Version comparison data
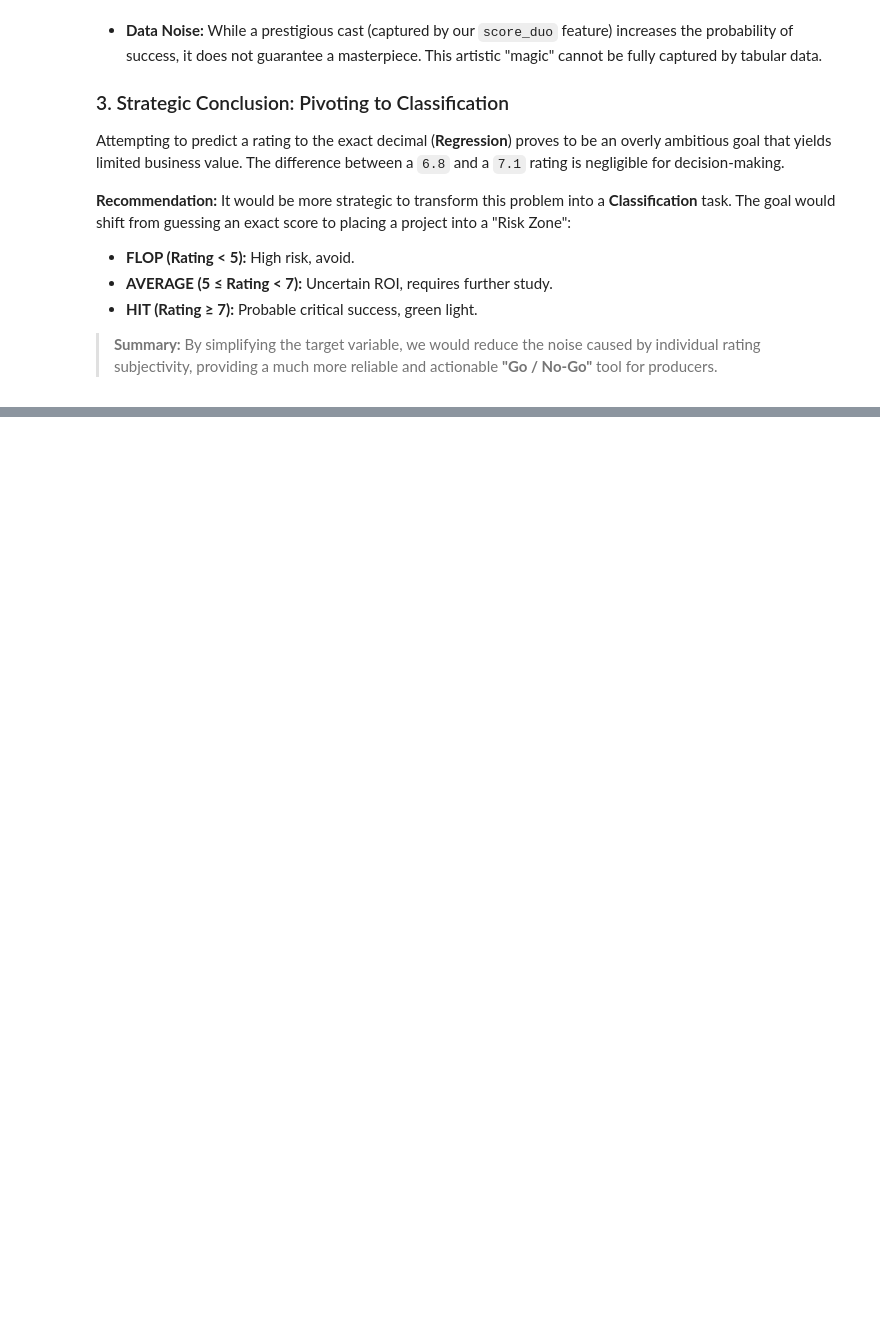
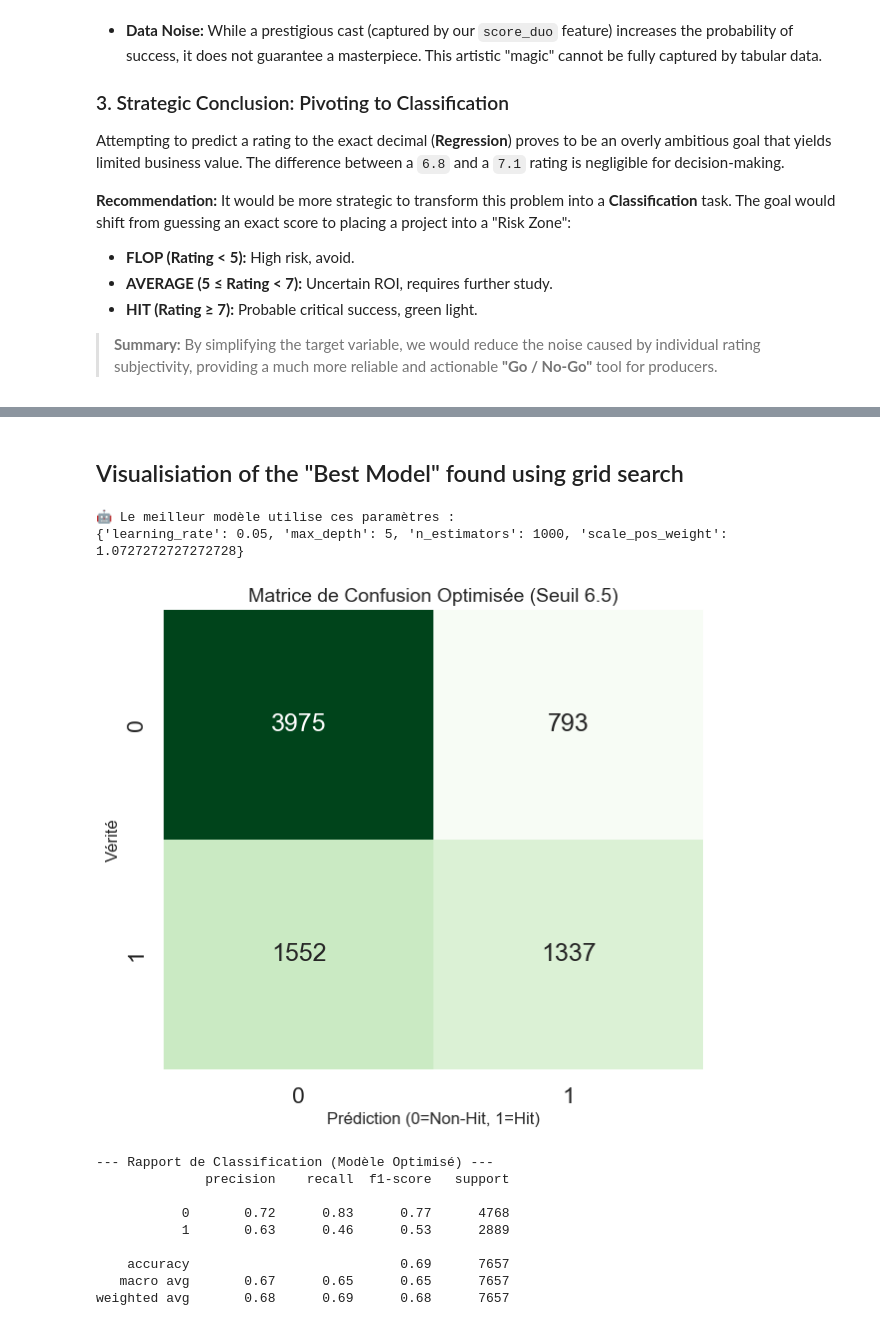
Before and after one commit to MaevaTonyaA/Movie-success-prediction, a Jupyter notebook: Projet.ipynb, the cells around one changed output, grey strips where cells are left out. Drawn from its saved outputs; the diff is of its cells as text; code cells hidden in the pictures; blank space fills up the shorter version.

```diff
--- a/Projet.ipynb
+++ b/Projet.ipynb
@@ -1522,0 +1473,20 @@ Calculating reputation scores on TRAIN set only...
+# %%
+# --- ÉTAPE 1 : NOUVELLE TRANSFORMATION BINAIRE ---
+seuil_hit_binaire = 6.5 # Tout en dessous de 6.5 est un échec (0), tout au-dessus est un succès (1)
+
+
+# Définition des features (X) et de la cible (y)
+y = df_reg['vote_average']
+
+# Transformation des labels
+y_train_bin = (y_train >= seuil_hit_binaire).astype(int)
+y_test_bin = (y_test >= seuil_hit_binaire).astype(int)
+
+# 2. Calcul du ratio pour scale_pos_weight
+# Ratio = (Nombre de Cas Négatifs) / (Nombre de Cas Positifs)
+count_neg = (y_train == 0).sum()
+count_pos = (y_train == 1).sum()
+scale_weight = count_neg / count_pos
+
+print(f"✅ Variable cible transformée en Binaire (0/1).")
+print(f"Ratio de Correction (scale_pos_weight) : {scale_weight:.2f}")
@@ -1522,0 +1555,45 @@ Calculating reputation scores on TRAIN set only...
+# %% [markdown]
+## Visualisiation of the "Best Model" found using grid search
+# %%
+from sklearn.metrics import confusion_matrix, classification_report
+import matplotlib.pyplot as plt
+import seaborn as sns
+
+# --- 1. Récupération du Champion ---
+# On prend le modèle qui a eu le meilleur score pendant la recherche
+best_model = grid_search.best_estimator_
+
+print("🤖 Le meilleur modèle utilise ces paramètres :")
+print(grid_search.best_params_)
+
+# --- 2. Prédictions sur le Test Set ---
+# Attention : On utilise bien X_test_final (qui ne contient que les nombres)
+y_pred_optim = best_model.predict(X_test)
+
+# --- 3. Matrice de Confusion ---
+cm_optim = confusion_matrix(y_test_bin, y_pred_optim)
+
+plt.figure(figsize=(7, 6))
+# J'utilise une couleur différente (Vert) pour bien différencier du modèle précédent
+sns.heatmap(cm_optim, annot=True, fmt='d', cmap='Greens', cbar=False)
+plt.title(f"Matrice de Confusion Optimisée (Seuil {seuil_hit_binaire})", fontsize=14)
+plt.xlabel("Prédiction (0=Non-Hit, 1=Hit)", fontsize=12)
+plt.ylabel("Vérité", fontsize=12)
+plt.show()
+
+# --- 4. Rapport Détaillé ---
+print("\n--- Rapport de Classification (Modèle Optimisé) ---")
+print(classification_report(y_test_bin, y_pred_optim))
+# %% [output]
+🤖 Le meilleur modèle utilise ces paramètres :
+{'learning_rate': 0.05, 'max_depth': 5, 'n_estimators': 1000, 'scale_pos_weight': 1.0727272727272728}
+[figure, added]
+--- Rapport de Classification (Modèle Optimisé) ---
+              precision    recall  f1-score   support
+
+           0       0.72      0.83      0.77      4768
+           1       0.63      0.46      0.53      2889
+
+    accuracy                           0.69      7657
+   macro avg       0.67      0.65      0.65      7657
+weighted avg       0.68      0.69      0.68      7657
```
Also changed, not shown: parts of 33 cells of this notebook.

--

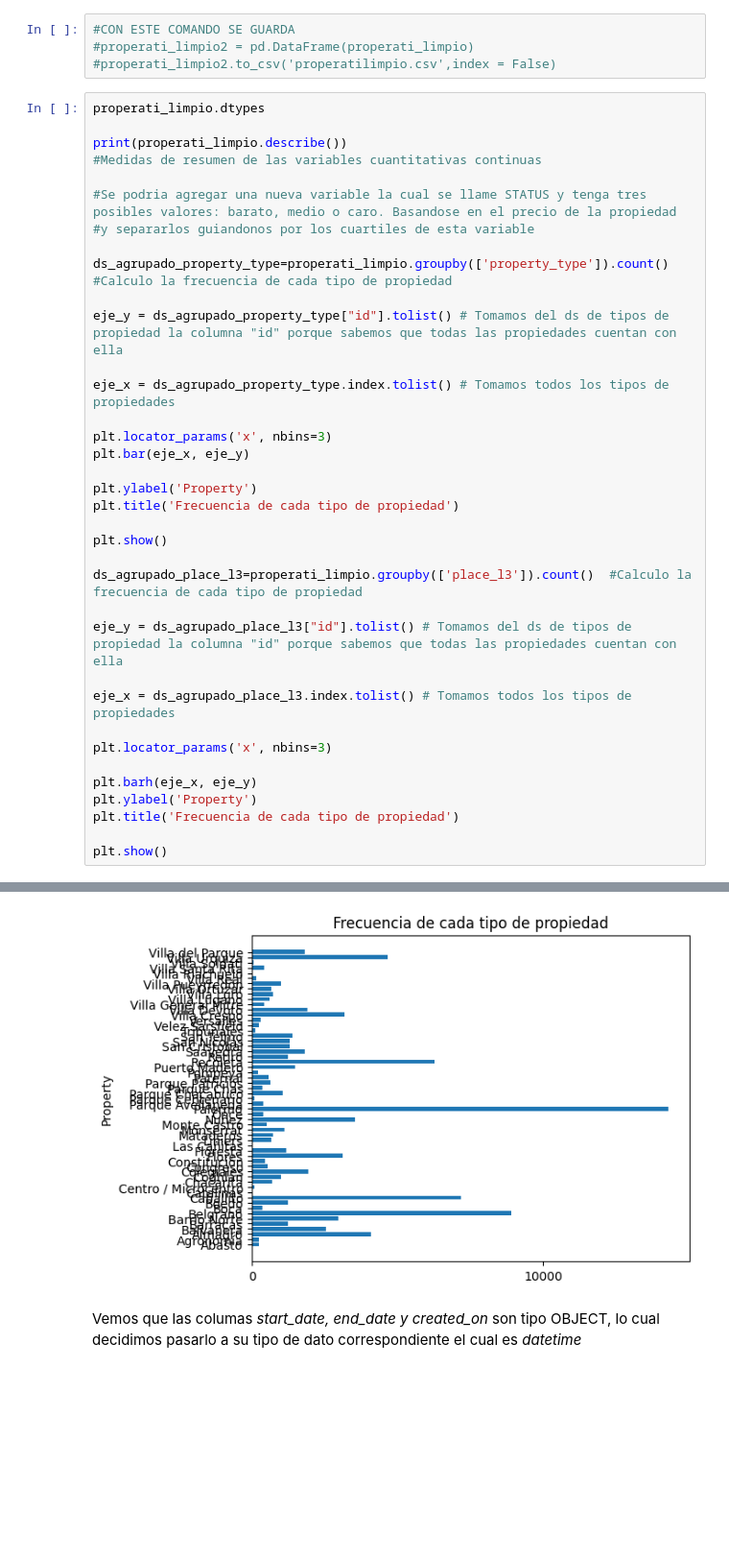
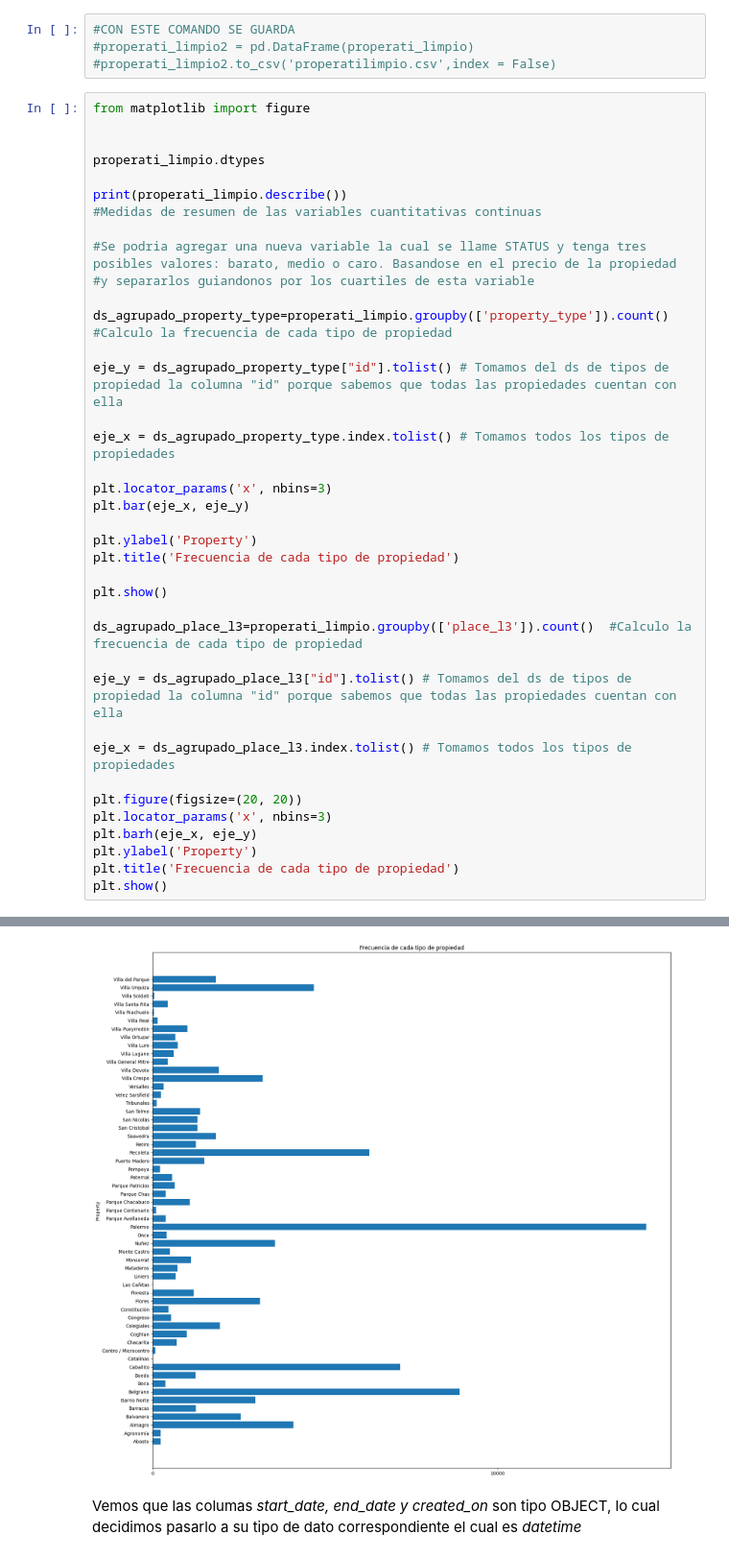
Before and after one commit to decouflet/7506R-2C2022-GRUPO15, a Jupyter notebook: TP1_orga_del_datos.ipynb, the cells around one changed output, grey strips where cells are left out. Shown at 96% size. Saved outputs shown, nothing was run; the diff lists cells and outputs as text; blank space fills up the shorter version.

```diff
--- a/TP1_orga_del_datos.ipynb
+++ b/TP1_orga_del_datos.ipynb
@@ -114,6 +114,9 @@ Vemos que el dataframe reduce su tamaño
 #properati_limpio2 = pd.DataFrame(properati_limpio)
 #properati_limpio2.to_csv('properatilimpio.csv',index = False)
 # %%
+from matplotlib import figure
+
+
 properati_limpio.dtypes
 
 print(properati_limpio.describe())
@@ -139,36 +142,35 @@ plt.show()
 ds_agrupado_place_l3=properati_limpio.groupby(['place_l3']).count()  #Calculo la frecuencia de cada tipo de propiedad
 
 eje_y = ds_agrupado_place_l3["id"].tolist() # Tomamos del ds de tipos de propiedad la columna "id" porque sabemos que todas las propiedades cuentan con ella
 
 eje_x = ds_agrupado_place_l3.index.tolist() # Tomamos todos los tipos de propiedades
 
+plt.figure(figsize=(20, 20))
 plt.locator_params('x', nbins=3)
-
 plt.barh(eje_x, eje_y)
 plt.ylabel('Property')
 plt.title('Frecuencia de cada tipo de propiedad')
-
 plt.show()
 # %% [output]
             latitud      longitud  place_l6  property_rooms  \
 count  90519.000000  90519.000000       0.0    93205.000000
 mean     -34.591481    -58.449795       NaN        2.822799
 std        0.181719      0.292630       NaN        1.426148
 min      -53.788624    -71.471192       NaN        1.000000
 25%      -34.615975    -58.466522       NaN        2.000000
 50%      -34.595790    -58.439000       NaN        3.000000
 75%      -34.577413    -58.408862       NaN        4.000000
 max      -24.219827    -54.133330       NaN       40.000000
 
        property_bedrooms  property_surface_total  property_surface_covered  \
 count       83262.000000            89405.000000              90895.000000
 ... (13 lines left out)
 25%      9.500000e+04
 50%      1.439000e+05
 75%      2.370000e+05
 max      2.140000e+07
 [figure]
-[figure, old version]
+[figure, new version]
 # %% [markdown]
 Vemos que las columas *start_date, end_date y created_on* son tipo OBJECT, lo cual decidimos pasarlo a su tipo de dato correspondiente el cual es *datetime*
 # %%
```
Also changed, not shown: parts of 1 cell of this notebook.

Problem to solve: The lines to return are those in the entries above that include "ipynb".

Response to this exercise:
Before and after one commit to MaevaTonyaA/Movie-success-prediction, a Jupyter notebook: Projet.ipynb, the cells around one changed output, grey strips where cells are left out. Drawn from its saved outputs; the diff is of its cells as text; code cells hidden in the pictures; blank space fills up the shorter version.
--- a/Projet.ipynb
+++ b/Projet.ipynb
Before and after one commit to decouflet/7506R-2C2022-GRUPO15, a Jupyter notebook: TP1_orga_del_datos.ipynb, the cells around one changed output, grey strips where cells are left out. Shown at 96% size. Saved outputs shown, nothing was run; the diff lists cells and outputs as text; blank space fills up the shorter version.
--- a/TP1_orga_del_datos.ipynb
+++ b/TP1_orga_del_datos.ipynb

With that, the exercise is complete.